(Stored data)
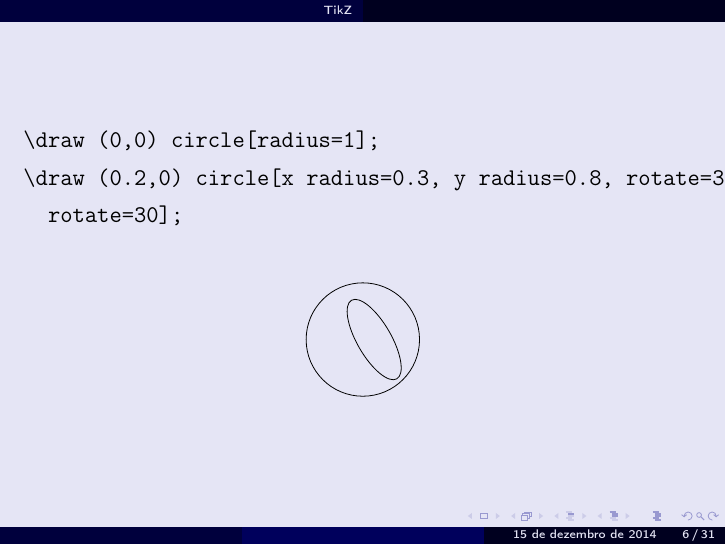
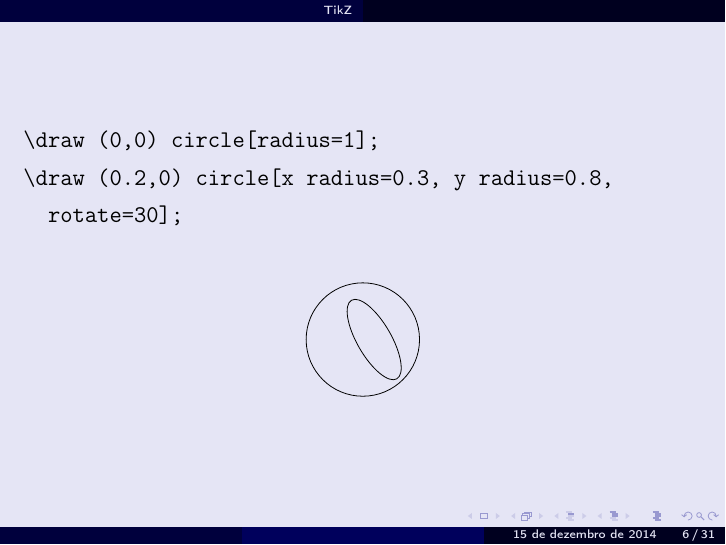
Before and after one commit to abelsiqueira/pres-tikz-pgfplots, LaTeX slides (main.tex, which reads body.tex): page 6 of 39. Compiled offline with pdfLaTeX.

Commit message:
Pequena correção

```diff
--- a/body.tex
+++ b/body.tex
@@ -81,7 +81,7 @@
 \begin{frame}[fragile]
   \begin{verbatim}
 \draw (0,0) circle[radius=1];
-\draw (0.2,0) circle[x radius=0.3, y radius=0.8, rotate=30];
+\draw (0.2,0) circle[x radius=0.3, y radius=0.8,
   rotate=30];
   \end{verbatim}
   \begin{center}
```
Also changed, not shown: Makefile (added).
...
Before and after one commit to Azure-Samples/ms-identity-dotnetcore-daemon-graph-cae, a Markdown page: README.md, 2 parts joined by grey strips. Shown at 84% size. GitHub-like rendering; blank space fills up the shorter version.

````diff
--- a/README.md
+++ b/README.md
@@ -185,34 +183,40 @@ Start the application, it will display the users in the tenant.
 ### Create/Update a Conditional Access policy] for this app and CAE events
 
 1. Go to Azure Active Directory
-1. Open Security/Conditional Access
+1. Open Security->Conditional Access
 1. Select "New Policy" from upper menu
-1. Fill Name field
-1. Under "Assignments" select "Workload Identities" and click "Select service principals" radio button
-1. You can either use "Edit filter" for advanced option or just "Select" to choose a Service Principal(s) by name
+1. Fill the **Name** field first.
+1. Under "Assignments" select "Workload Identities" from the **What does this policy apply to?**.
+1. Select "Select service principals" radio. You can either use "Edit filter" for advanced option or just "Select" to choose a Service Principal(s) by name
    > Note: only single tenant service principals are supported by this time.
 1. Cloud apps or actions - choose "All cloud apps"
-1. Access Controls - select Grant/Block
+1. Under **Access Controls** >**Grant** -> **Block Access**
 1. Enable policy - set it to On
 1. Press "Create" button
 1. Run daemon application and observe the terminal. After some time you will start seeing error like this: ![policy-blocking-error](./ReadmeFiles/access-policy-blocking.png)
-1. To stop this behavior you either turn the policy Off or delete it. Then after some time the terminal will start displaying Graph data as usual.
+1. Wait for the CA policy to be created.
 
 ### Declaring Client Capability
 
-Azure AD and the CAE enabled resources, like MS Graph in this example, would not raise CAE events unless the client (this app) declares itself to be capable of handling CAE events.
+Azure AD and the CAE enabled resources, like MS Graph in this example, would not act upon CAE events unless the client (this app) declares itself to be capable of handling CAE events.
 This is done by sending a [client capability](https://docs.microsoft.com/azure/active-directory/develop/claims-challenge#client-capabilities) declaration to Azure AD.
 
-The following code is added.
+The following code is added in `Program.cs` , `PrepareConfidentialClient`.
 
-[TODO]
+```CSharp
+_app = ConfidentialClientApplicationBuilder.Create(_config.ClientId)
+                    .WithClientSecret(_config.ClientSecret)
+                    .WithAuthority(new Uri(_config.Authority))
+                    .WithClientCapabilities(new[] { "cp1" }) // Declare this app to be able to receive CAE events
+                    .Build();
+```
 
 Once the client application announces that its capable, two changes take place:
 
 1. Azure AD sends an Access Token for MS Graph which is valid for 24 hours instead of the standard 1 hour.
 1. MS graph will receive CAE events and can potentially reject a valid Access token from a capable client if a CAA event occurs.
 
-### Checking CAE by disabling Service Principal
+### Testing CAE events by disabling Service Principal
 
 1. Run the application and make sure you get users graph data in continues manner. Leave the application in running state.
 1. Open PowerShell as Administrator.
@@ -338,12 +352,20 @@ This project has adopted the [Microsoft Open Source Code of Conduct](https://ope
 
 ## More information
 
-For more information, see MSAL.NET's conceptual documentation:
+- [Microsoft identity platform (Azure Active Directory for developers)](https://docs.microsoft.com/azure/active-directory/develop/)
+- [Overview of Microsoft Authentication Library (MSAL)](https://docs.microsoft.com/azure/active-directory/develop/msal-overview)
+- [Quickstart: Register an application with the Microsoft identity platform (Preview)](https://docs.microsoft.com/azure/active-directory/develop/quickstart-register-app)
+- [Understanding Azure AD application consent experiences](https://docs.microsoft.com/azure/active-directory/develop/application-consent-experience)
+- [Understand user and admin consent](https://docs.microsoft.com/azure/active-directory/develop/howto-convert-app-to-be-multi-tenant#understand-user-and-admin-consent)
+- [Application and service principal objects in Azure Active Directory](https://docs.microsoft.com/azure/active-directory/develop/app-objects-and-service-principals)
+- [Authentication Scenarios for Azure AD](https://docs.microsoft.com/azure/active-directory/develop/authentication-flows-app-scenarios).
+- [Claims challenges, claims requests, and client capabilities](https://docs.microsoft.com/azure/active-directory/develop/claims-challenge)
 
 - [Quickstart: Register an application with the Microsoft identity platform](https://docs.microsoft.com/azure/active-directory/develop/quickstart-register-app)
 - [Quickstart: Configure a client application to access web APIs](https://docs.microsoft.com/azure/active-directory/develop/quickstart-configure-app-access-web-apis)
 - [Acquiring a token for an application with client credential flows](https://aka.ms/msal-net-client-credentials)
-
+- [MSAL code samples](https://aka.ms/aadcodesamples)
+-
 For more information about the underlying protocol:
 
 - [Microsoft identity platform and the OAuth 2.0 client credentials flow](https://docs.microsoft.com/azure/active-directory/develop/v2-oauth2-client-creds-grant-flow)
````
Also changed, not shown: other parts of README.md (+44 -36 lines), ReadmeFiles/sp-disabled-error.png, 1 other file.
---
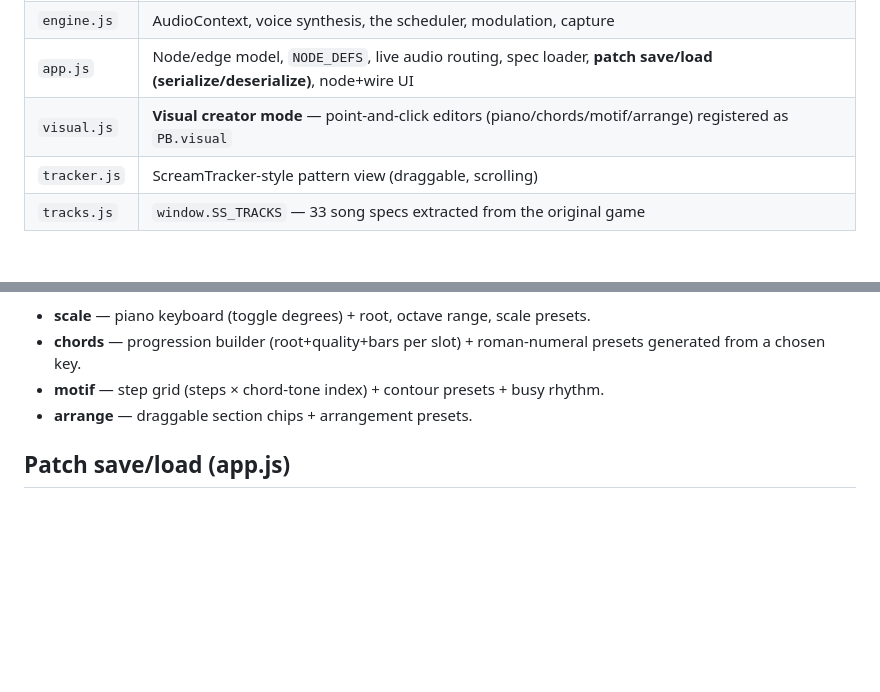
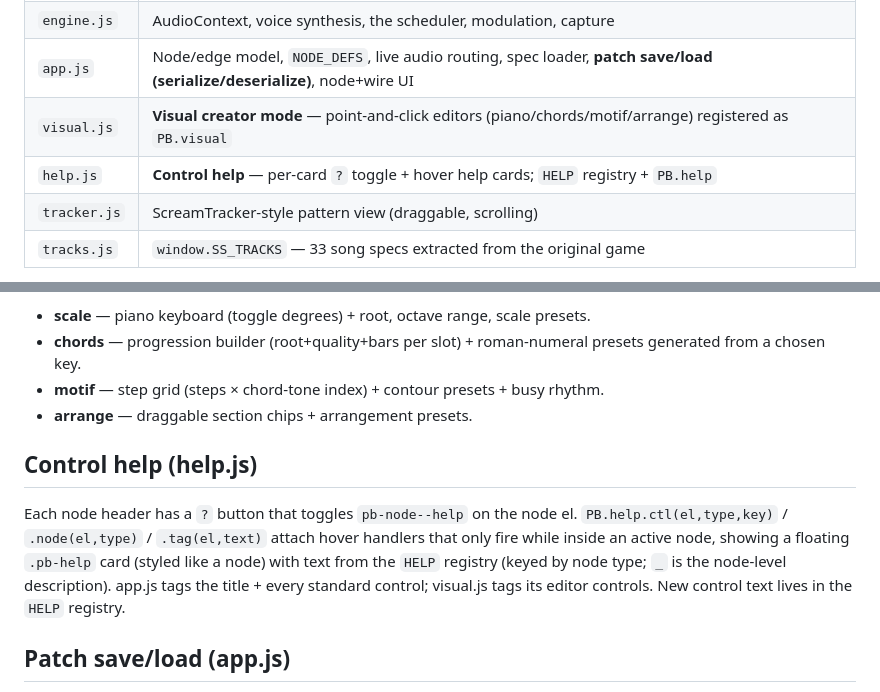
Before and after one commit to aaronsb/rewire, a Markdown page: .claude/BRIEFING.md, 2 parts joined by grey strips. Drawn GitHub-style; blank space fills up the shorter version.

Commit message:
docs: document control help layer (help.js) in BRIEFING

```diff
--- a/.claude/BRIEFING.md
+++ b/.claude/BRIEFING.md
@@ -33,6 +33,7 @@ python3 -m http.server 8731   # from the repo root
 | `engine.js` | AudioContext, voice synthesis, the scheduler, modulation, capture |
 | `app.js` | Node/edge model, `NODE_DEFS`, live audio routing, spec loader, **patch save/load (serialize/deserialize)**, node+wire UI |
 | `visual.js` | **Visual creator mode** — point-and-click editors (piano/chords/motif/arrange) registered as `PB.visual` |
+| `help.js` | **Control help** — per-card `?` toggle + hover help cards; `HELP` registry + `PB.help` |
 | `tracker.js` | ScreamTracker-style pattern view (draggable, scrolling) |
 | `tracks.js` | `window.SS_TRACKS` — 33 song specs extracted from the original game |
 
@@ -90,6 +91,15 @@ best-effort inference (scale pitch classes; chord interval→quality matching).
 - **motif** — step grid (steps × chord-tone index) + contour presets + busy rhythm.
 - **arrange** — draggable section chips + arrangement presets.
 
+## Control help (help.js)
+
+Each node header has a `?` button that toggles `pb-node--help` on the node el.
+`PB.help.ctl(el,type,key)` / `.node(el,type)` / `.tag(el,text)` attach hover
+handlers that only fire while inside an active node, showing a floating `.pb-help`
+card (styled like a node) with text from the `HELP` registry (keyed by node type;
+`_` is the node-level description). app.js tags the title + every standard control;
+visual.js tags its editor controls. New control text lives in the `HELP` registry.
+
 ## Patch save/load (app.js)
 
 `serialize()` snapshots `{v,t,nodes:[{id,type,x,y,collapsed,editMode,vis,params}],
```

Work instructions:
Determine how many lines above contain "like" as a word or string. Give the number alone.

Result of the exercise:
5